With respect to magnets Pliny was in turn quoting Nicander, a Greek who had lived 200 or 300 years earlier.

In the two thousand years since Pliny most of Nicander’s writings have been lost but what he evidently said about magnets relates to the etymology of the word.

One day a shepherd was out tending his flock when he found that the iron tip on his shepherd’s staff was sticking to some rocks and so were the nails in his shoes.

The shepherd’s name was Magnes and so that’s how magnets got their name.

One of the documents that Nicander wrote that has survived is a kind of study on poisonous snakes.  In there he tells of one species of snake that has a head at both ends.  He also lets us know that if you catch two snakes mating and then grind up their flesh, that’s a perfect antidote for poisonous snake bite.

Since both of these purported facts are complete balderdash it should come as no surprise that his etymology of magnet is hokum as well.

The Oxford English Dictionary by including this little story may be displaying a little more openness in its latest entries; this one is dated June 2008.

Instead of leaving an etymology blank if they don’t believe any of the theories associated with a word they seem to be at least entertaining possibilities.

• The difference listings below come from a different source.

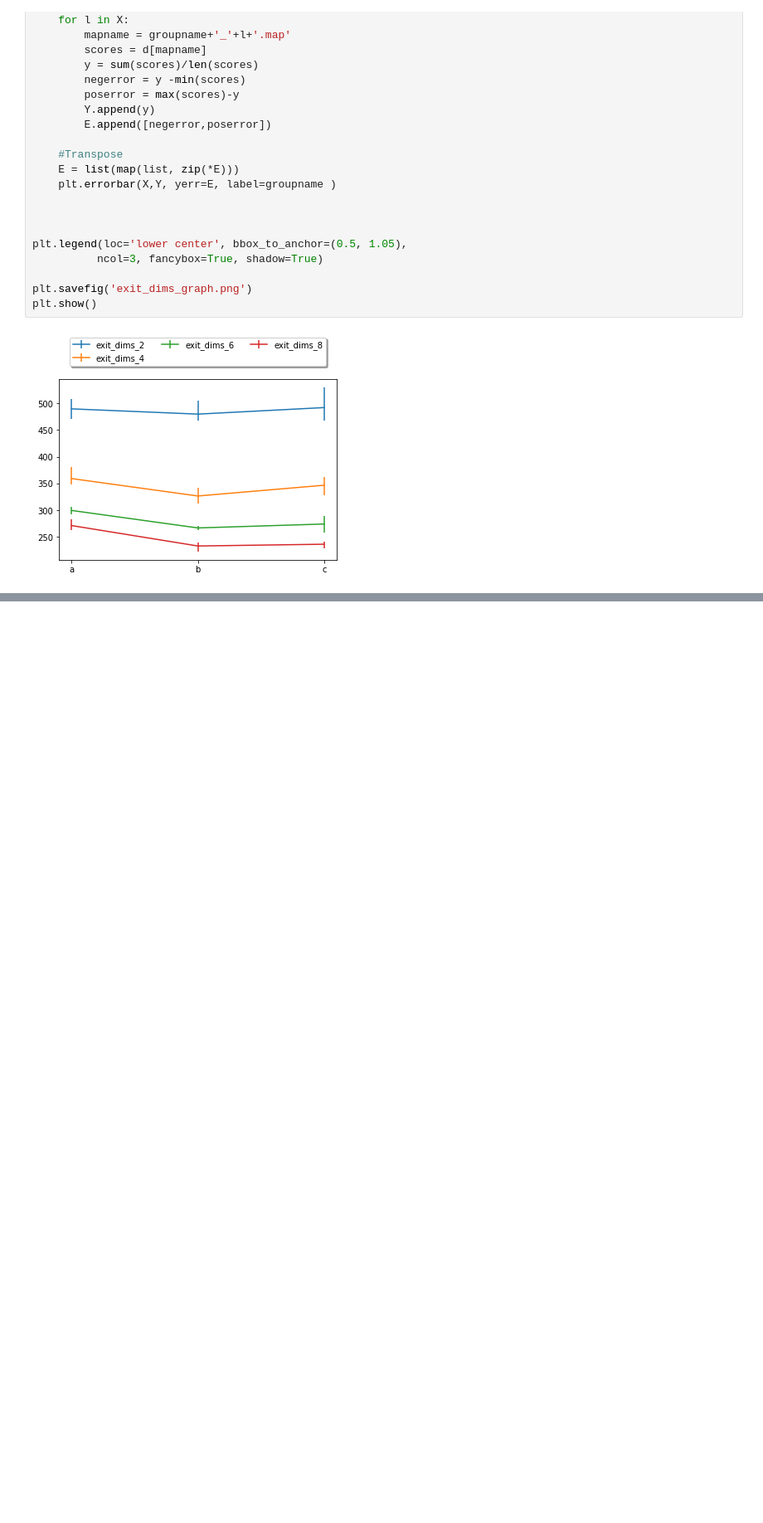
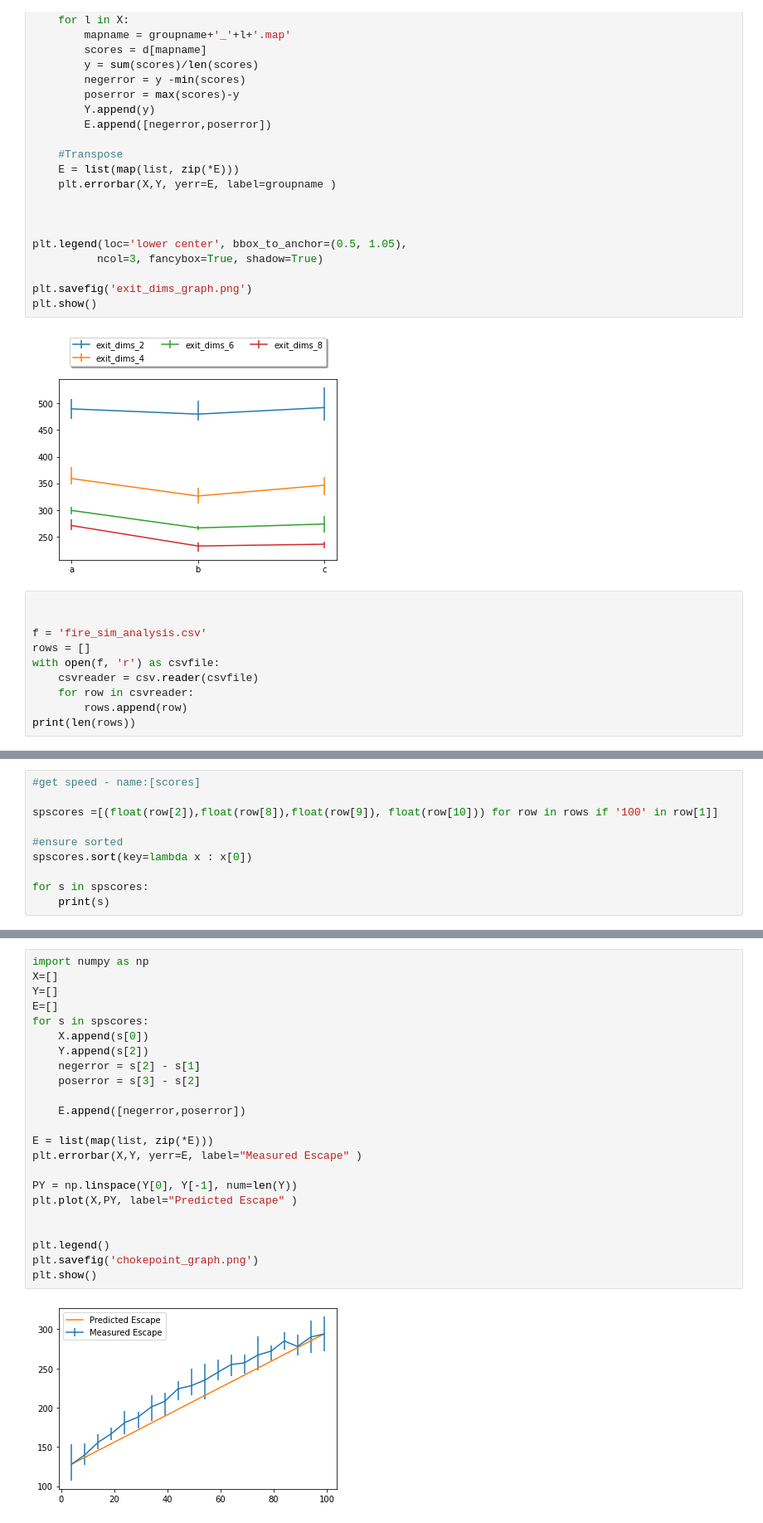
Before and after one commit to smitty1eGH/css600transp, a Jupyter notebook: Charts.ipynb, the cells around one changed output, grey strips where cells are left out. Shown: that part at 83% size. Drawn from its saved outputs; the diff is of its cells as text; blank space fills up the shorter version.

Commit message:
Added chart for speed distribution experiment

```diff
--- a/Charts.ipynb
+++ b/Charts.ipynb
@@ -119,3 +119,13 @@ plt.savefig('exit_dims_graph.png')
 plt.show()
 # %% [output]
 [figure]
+# %%
+
+
+f = 'fire_sim_analysis.csv'
+rows = []
+with open(f, 'r') as csvfile:
+    csvreader = csv.reader(csvfile)
+    for row in csvreader:
+        rows.append(row)
+print(len(rows))
@@ -121,0 +134,10 @@ plt.show()
+# %%
+#get speed - name:[scores]
+
+spscores =[(float(row[2]),float(row[8]),float(row[9]), float(row[10])) for row in rows if '100' in row[1]]
+
+#ensure sorted
+spscores.sort(key=lambda x : x[0])
+
+for s in spscores:
+    print(s)
@@ -121,0 +165,25 @@ plt.show()
+# %%
+import numpy as np
+X=[]
+Y=[]
+E=[]
+for s in spscores:
+    X.append(s[0])
+    Y.append(s[2])
+    negerror = s[2] - s[1]
+    poserror = s[3] - s[2]
+
+    E.append([negerror,poserror])
+
+E = list(map(list, zip(*E)))
+plt.errorbar(X,Y, yerr=E, label="Measured Escape" )
+
+PY = np.linspace(Y[0], Y[-1], num=len(Y))
+plt.plot(X,PY, label="Predicted Escape" )
+
+
+plt.legend()
+plt.savefig('chokepoint_graph.png')
+plt.show()
+# %% [output]
+[figure, added]
```
Also changed, not shown: parts of 2 cells of this notebook, 1 other file.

So, having dispensed with Nicander’s imaginative tale, here’s the more likely chain of events, still not completely certain but strong enough to rate inclusion in most dictionaries.

There was a place in ancient Greece called Magnesia and this place was a source of several useful mineral products back in ancient times.

One of these was loadstone which is basically a chunk of naturally occurring iron which has somehow in the course of the earth’s long history obtained a magnetic orientation.

Manufactured magnets are basically the same thing except that we use induced magnetic fields to line up the iron particles.

So the Greeks called these curious stones magnes lithos which means “stone from Magnesia.”

Eventually through Latin and French manges lithos got worn down to magnet.

Because these rocks are kind of magical, during the time of alchemy their name was invoked as an ingredient in any number of hopeful mixtures.  But since not all alchemists really understood what these particular rocks were, other kinds of minerals got tagged with the name as well.

Iron is not manganese or magnesium but these metals and magnet all share a similar etymology.

Ambrose Bierce reveals how far science had come by 100 years ago with the following entries in his Devil’s Dictionary.

Magnet: Something acted upon by magnetism

Magnetism: Something acting upon a magnet

The two definitions immediately foregoing are condensed from the works of one thousand eminent scientists, who have illuminated the subject with a great white light, to the inexpressible advancement of human knowledge.


Five days a week Charles Hodgson produces Podictionary – the podcast for word lovers, Thursday episodes here at OUPblog. He’s also the author of Carnal Knowledge – A Navel Gazer’s Dictionary of Anatomy, Etymology, and Trivia as well as the audio book Global Wording – The Fascinating Story of the Evolution of English.

Recent Comments

  1. [...] equator Wednesday’s word origin was for pundit Thursday’s etymology, posted at OUPblog was for magnet and Friday’s word root was for the word [...]

Leave a Comment

Your email address will not be published. Required fields are marked *